PositiveSlateIt’s a tale pitting two Goliaths against one octogenarian David, untangled in exacting, riveting detail by Israeli author Benjamin Balint in his new book, Kafka’s Last Trial: The Case of a Literary Legacy. The story Balint tells is one of an interminable trial between doomed parties, in which physical struggles morph into questions about identity, self, and existential belonging. If only there were some author whose name is now an adjective used to describe exactly such stories! At stake is the literary estate of Max Brod, the German-speaking Prague author who famously disobeyed his best friend’s dying wish. Brod became Kafka’s literary executor, introducing the 20th century to its greatest writer—and, needless to say, hanging on to every scrap of paper Kafka touched that he could find.
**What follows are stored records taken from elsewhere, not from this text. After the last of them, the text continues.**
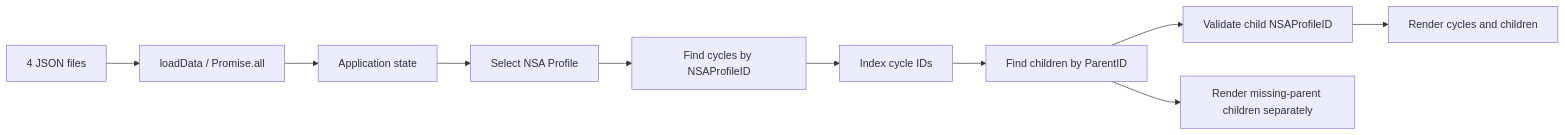
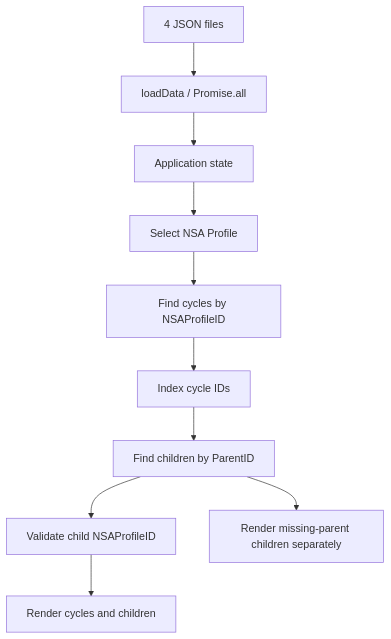
Before and after one commit to geraldotech/paho-nsa: the diagram in NSAv2/reports/Validate-End-to-End-Data-Workflow.md, drawn with Mermaid. The commit also changed other lines of this file, not shown here.

````diff
--- a/NSAv2/reports/Validate-End-to-End-Data-Workflow.md
+++ b/NSAv2/reports/Validate-End-to-End-Data-Workflow.md
@@ -48,12 +34,12 @@
 ```mermaid
-flowchart LR
+flowchart TD
     J["4 JSON files"] --> L["loadData / Promise.all"]
     L --> S["Application state"]
     S --> P["Select NSA Profile"]
     P --> N["Find cycles by NSAProfileID"]
     N --> C["Index cycle IDs"]
     C --> R["Find children by ParentID"]
     R --> V["Validate child NSAProfileID"]
     V --> U["Render cycles and children"]
     R --> O["Render missing-parent children separately"]
 ```
````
RaveSlateThe End of the Perfect 10 is so exhaustively researched, its narrative so thoughtfully woven, its intellectual commitment so present, that despite a few tiny missteps—chapters about the Károlyis that deviate far from the scoring-system narrative, for example—it still blows the lid off any book of its kind.